Get Offline- Take this opportunity to spend as much time as possible offline. Try not to continuously watch the news. Unplug from social media. See if you can cultivate other resources that don’t activate you. Meditate, nap, cook, read a good book, write, talk with friends and family, play a game, sew something. See if you can have a thought and think it through from beginning to end without interruption.
Get Out In Nature- Nature is a wonderful balm for this challenging time. Take walks. You can even take walks or go for a hike with a friend—just stay six feet apart. Spring is in the air and there is a lot of beauty outside your door.
Laugh- Laughter is great medicine. Is there something you can read or watch that will make you laugh? Can you laugh with friends and family? Find ways to see the humor in otherwise difficult situations.

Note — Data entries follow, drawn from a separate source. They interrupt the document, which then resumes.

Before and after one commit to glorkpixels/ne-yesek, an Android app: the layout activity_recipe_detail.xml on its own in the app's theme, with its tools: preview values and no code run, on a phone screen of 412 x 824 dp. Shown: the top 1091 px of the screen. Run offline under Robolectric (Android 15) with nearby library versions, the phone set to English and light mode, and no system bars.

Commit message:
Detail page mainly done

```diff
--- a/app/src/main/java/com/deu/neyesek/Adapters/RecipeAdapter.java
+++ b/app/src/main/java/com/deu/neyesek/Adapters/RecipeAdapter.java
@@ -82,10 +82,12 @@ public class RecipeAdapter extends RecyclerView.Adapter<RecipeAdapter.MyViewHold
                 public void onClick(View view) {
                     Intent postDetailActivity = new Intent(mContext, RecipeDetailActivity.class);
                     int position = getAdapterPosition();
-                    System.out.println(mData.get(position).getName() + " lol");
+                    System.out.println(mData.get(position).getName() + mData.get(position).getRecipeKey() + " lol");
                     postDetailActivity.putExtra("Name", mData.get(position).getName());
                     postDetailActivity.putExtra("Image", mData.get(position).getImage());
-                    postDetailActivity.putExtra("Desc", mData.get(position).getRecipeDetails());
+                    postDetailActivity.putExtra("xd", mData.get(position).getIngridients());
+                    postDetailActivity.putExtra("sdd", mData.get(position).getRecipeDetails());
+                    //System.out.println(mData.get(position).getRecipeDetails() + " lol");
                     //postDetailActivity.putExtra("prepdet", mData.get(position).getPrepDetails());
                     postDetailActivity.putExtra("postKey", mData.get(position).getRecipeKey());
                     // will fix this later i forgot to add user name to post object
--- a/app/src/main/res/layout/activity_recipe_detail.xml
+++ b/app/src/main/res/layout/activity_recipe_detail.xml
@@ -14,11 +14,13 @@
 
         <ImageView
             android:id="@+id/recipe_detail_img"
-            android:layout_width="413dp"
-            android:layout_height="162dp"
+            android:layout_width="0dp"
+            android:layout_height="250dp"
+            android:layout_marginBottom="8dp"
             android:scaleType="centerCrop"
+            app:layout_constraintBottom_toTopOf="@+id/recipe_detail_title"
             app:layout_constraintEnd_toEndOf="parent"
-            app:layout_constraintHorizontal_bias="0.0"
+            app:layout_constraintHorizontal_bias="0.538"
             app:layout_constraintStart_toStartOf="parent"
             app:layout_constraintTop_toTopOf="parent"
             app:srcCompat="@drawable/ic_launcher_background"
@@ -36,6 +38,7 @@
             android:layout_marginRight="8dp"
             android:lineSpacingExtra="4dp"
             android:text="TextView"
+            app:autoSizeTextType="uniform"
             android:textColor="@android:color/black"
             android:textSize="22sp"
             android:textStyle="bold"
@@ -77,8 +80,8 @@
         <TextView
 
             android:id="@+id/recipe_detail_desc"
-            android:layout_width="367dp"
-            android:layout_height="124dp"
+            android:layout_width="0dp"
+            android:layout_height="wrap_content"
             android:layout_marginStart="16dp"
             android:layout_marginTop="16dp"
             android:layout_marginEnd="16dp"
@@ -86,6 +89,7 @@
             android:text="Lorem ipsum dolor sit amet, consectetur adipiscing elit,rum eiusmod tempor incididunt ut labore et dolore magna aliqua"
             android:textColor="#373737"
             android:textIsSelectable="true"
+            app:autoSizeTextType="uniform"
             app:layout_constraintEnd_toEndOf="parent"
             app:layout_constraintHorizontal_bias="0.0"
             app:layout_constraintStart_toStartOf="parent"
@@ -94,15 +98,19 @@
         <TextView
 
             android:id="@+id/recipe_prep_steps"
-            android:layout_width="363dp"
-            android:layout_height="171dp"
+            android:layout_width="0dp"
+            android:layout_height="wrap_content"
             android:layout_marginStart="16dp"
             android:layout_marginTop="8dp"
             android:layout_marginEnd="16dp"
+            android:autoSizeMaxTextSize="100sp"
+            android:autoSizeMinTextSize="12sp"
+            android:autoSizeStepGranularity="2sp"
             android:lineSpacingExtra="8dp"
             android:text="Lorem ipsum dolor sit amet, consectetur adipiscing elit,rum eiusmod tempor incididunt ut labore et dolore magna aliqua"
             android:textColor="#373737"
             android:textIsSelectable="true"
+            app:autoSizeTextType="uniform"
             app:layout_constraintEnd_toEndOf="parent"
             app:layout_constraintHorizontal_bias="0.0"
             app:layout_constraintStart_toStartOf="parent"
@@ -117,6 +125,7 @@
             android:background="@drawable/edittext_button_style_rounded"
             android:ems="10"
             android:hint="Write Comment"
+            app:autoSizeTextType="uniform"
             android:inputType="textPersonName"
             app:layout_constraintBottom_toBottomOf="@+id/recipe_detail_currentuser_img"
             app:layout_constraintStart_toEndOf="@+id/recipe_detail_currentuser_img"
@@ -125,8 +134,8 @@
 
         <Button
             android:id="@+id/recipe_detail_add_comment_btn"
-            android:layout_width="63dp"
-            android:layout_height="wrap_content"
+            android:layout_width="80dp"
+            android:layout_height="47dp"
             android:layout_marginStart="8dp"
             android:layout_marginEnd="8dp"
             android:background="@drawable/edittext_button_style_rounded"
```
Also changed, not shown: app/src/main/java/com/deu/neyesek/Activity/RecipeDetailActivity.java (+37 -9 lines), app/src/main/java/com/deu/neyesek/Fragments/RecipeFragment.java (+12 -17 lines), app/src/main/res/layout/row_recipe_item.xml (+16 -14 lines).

Attend to Your Fear- Everyday we get new information about the coronavirus: how it might impact us, how it is spreading, what we can do to abate the spread. All this information can be overwhelming, and for many people, induce fear. I want to recommend this dharma talk from the San Francisco Zen Center that might help you attend to your fear in a different way. I highly recommend listening to it even if you have no interest in Buddhism. There is a lot of wisdom here and maybe some solace.
If you don’t have a chance to listen to the dharma talk, I would like to share this poem by Lynn Ungar that Susan O’Connell reads during the talk.
What if you thought of it
as the Jews consider the Sabbath—
the most sacred of times?
Cease from travel.
Cease from buying and selling.
Give up, just for now,
on trying to make the world
different than it is.
Sing. Pray. Touch only those
to whom you commit your life.
And when your body has become still,
reach out with your heart.
Know that we are connected
in ways that are terrifying and beautiful.
(You could hardly deny it now.)
Know that our lives
are in one another’s hands.
(Surely, that has come clear.)
Do not reach out your hands.
Reach out your heart.
Reach out your words.
Reach out all the tendrils
of compassion that move, invisibly,
where we cannot touch.
Promise this world your love–
for better or for worse,
in sickness and in health,
so long as we all shall live.
In closing, I urge you to take good care of yourselves and each other during this challenging and constantly changing time. Stay flexible, creative and cultivate resiliency. Be kind to yourself and those around you. Stay present!